If the Rockies and Red Sox can agree to a deal that would send Todd Helton to Boston, the first baseman told The Denver Post that he likely wouldn't veto the trade.
Helton, who has a complete no-trade clause, wouldn't confirm that he had set a deadline for a trade to be worked out, but told the Post "yes" when asked if he would consider accepting a trade to the Red Sox.
Sources told ESPN The Magazine's Buster Olney that the Rockies are in high-level talks to trade Helton to the Red Sox in a deal that could send third baseman Mike Lowell and right-handed reliever Julian Tavarez to Colorado.
According to the Post, which first reported the talks in its Saturday editions, discussions between the clubs are set to resume Monday or Tuesday, when Rockies general manager Dan O'Dowd returns to Denver after attending to a family matter out of town.
According to major league sources, conversations between the Red Sox and Rockies began last fall, and at that time, one of the sides felt there could be an acceptable framework to make a deal.
Talks resumed at the ownership level about 10 days ago and have moved forward from there.

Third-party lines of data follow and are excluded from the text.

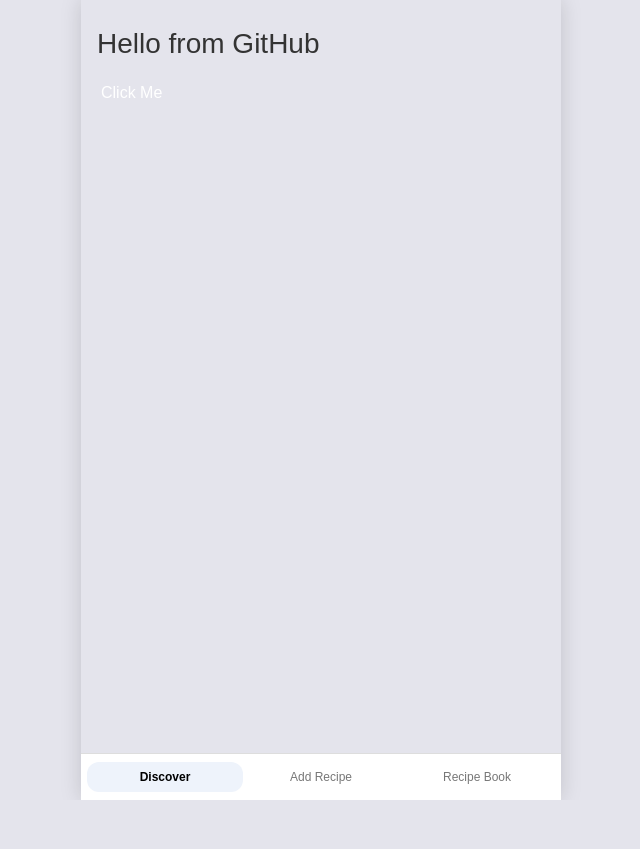
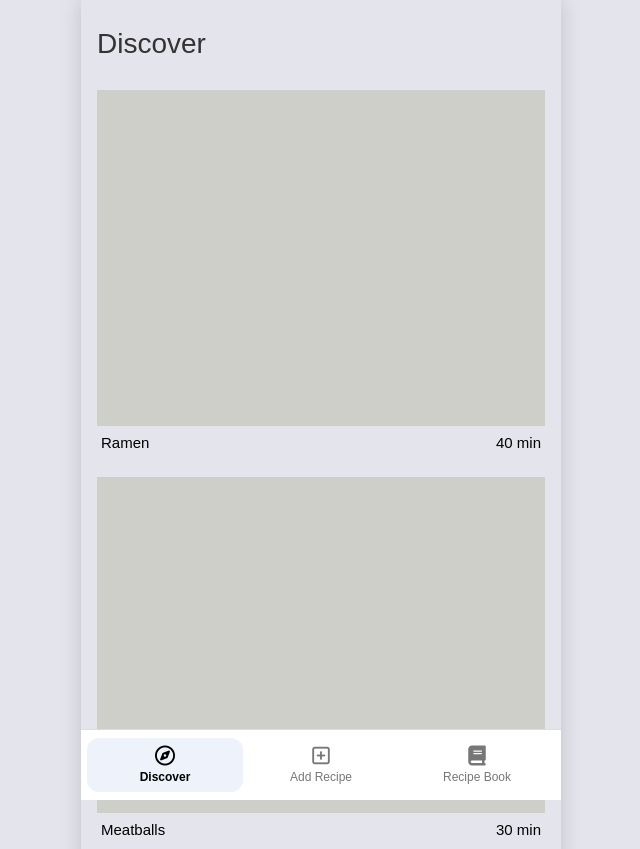
Before and after one commit to Olamide-OO11/Hi-Fi-Prototype, a plain HTML site: page index.html in a window 1280 px wide. Shown: the top 849 px of the page, without its empty margins (319-959 px from the left). Before the commit the page ends 800 px from the top, so only its background shows below. Drawn offline with Linux system fonts and the light colour scheme.

Commit message:
Replace commented HTML structure in index.html

```diff
--- a/index.html
+++ b/index.html
@@ -1,3 +1,5 @@
+
+<!--
 <!DOCTYPE html>
 <html lang="en">
 <head>
@@ -17,7 +19,11 @@
 
     </main>
 
+    -->
+
     <!-- Bottom Navigation -->
+
+    <!--
     <nav class="bottom-nav">
 
         <a href="index.html" class="nav-item active">
@@ -38,3 +44,59 @@
 
 </body>
 </html>
+
+
+-->
+
+
+
+
+<!DOCTYPE html>
+<html lang="en">
+<head>
+    <meta charset="UTF-8">
+    <!-- viewport-fit=cover lets the nav use the safe area on notched phones -->
+    <meta name="viewport" content="width=device-width, initial-scale=1.0, viewport-fit=cover">
+    <title>Discover - PrepMate</title>
+    <!-- Font Awesome from a CDN: no account or kit needed -->
+    <link rel="stylesheet" href="https://cdnjs.cloudflare.com/ajax/libs/font-awesome/6.5.1/css/all.min.css">
+    <link rel="stylesheet" href="style.css">
+</head>
+
+<body>
+
+    <main class="page-content">
+
+        <h1>Discover</h1>
+
+        <!-- discover.js fills this list with recipe cards -->
+        <div class="page-body" id="discover-list"></div>
+
+    </main>
+
+    <!-- Bottom Navigation -->
+    <nav class="bottom-nav" aria-label="Main navigation">
+
+        <a href="index.html" class="nav-item active" aria-current="page">
+            <i class="fa-regular fa-compass" aria-hidden="true"></i>
+            <span>Discover</span>
+        </a>
+
+        <a href="add-recipe.html" class="nav-item">
+            <i class="fa-regular fa-square-plus" aria-hidden="true"></i>
+            <span>Add Recipe</span>
+        </a>
+
+        <a href="recipe-book.html" class="nav-item">
+            <i class="fa-solid fa-book" aria-hidden="true"></i>
+            <span>Recipe Book</span>
+        </a>
+
+    </nav>
+
+    <!-- Order matters: shared code first, then this page's code -->
+    <script src="recipes.js"></script>
+    <script src="discover.js"></script>
+
+</body>
+</html>
```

Both sides are in virtual agreement on the dollars, with the Rockies likely responsible for slightly less than half of
Helton's remaining six-year, $90.1 million guaranteed pact.
Helton is due to make $16.6 million this season (and each of the following three seasons) on a team with a projected payroll of about $55 million, something Rockies owner Charlie Monfort has called problematic.
Monfort didn't return phone calls to The Associated Press over the weekend, but he told mlb.com that Helton, who has a complete no-trade clause, has indicated he would be amenable to a trade to the Red Sox.
In the current proposal, the Red Sox would send Lowell, Tavarez and prospects
to the Rockies. But the identity of the prospects could hold up the deal: The Rockies want relief pitchers Craig Hansen and Manny Delcarmen, while the Red Sox do not want to give up either at this time.
Helton, who signed with the Rockies as a first-round pick in 1995, has starred for Colorado since 1998. He signed a nine-year, $141.5 million extension that took effect in 2003.
Lowell will earn $9 million next season, the final year of his contract. Tavarez is guaranteed $3.1 million next season with a $3.85 million option for 2008 that is guaranteed if he makes 65 appearances.
If Lowell comes to Denver, Garrett Atkins would likely move to
first base, although there are other possibilities such as accelerating the arrival of 25-year-old Joe Koshansky, who has led the organization in homers the last two seasons and is projected to play first base at Triple-A Colorado Springs this year.
Koshansky hit .284 with 31 homers and 109 RBIs at Double-A Tulsa last season.
The Rockies said this winter that they were open to dealing Helton and they had discussions with the Los Angeles Angels at the winter meetings but those talks didn't go far.
After averaging 35 homers and 117 RBIs over the previous seven seasons, Helton's numbers dipped in 2005, when he hit .320 with 20 homers and 79 RBIs while he was playing with a bad back. He also made his first career trip to the disabled list with a strained calf.
An intestinal infection sent him to the DL again last May and he never regained his strength, weight or power stroke upon his return, finishing with just 15 homers, a .302 batting average and 81 RBIs.
Information from The Associated Press was used in this report.